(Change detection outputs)
-------
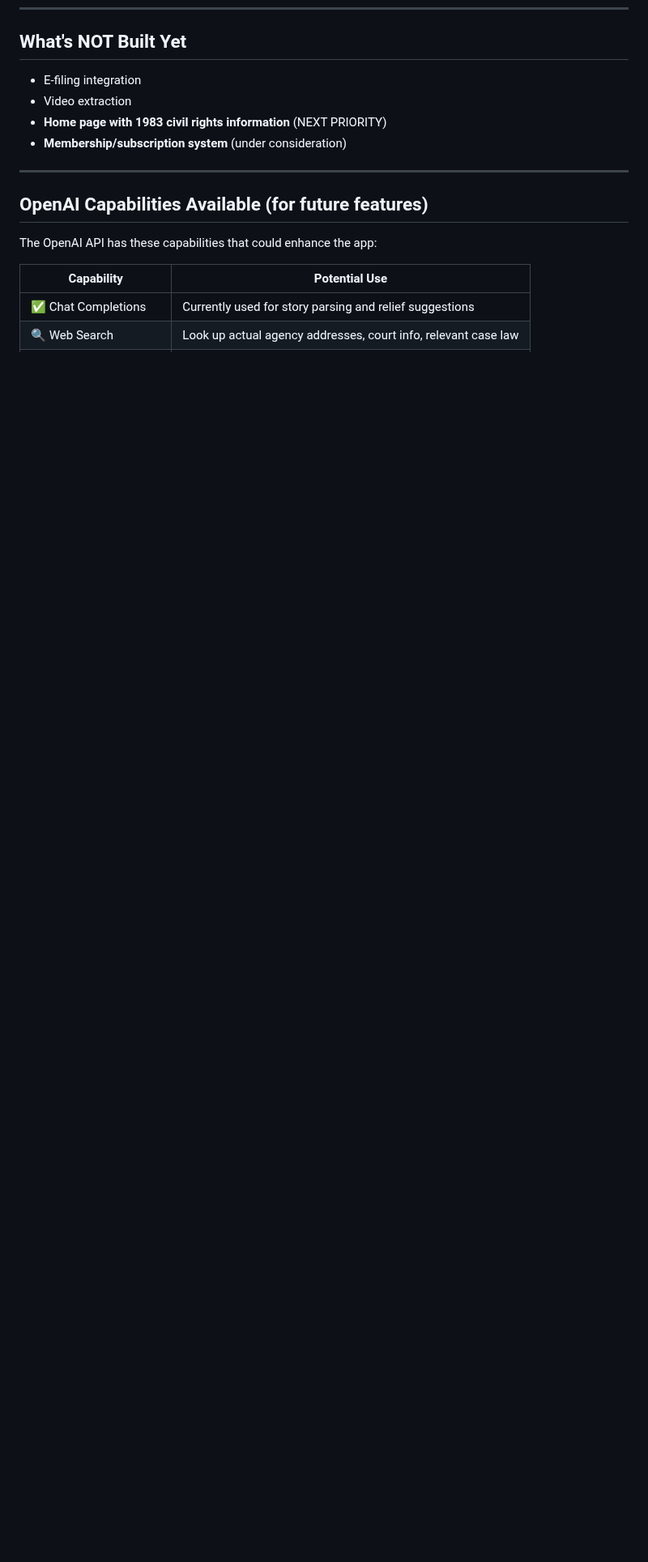
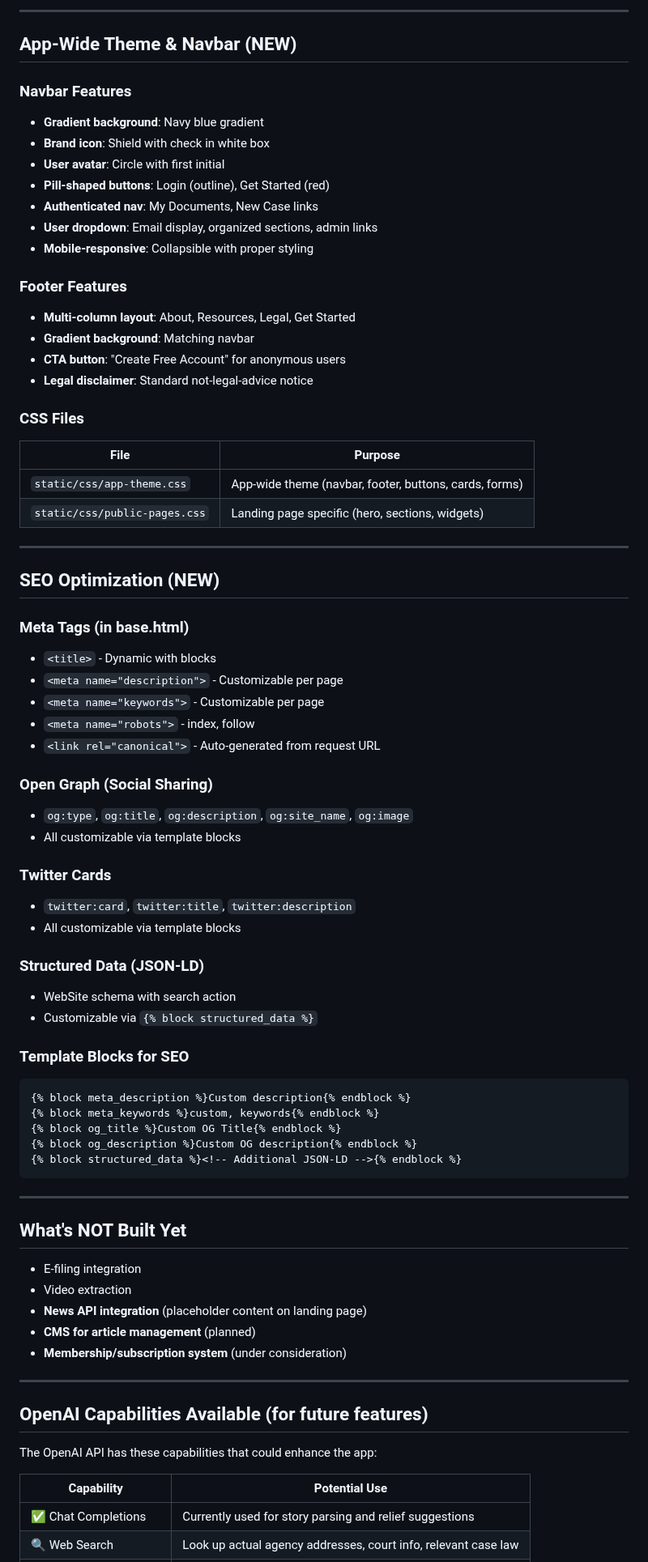
Before and after one commit to LaylaAddi/1983-law, a Markdown page: HANDOFF.md, the part around one of its changes. Shown at 81% size. GitHub-like rendering; blank space fills up the shorter version.

````diff
--- a/HANDOFF.md
+++ b/HANDOFF.md
@@ -1410,8 +1455,68 @@ When attorneys become involved:
+---
+
+## App-Wide Theme & Navbar (NEW)
+
+### Navbar Features
+- **Gradient background**: Navy blue gradient
+- **Brand icon**: Shield with check in white box
+- **User avatar**: Circle with first initial
+- **Pill-shaped buttons**: Login (outline), Get Started (red)
+- **Authenticated nav**: My Documents, New Case links
+- **User dropdown**: Email display, organized sections, admin links
+- **Mobile-responsive**: Collapsible with proper styling
+
+### Footer Features
+- **Multi-column layout**: About, Resources, Legal, Get Started
+- **Gradient background**: Matching navbar
+- **CTA button**: "Create Free Account" for anonymous users
+- **Legal disclaimer**: Standard not-legal-advice notice
+
+### CSS Files
+| File | Purpose |
+|------|---------|
+| `static/css/app-theme.css` | App-wide theme (navbar, footer, buttons, cards, forms) |
+| `static/css/public-pages.css` | Landing page specific (hero, sections, widgets) |
+
+---
+
+## SEO Optimization (NEW)
+
+### Meta Tags (in base.html)
+- `<title>` - Dynamic with blocks
+- `<meta name="description">` - Customizable per page
+- `<meta name="keywords">` - Customizable per page
+- `<meta name="robots">` - index, follow
+- `<link rel="canonical">` - Auto-generated from request URL
+
+### Open Graph (Social Sharing)
+- `og:type`, `og:title`, `og:description`, `og:site_name`, `og:image`
+- All customizable via template blocks
+
+### Twitter Cards
+- `twitter:card`, `twitter:title`, `twitter:description`
+- All customizable via template blocks
+
+### Structured Data (JSON-LD)
+- WebSite schema with search action
+- Customizable via `{% block structured_data %}`
+
+### Template Blocks for SEO
+```django
+{% block meta_description %}Custom description{% endblock %}
+{% block meta_keywords %}custom, keywords{% endblock %}
+{% block og_title %}Custom OG Title{% endblock %}
+{% block og_description %}Custom OG description{% endblock %}
+{% block structured_data %}<!-- Additional JSON-LD -->{% endblock %}
+```
+
+---
+
 ## What's NOT Built Yet
 
 - E-filing integration
 - Video extraction
-- **Home page with 1983 civil rights information** (NEXT PRIORITY)
+- **News API integration** (placeholder content on landing page)
+- **CMS for article management** (planned)
 - **Membership/subscription system** (under consideration)
 
 ---
````
Also changed, not shown: other parts of HANDOFF.md (+69 -9 lines).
-------
§ PROBLEM TO WORK ON
Nothing but a number is needed: the count of lines above that contain "page".

§ TASK SOLUTION
6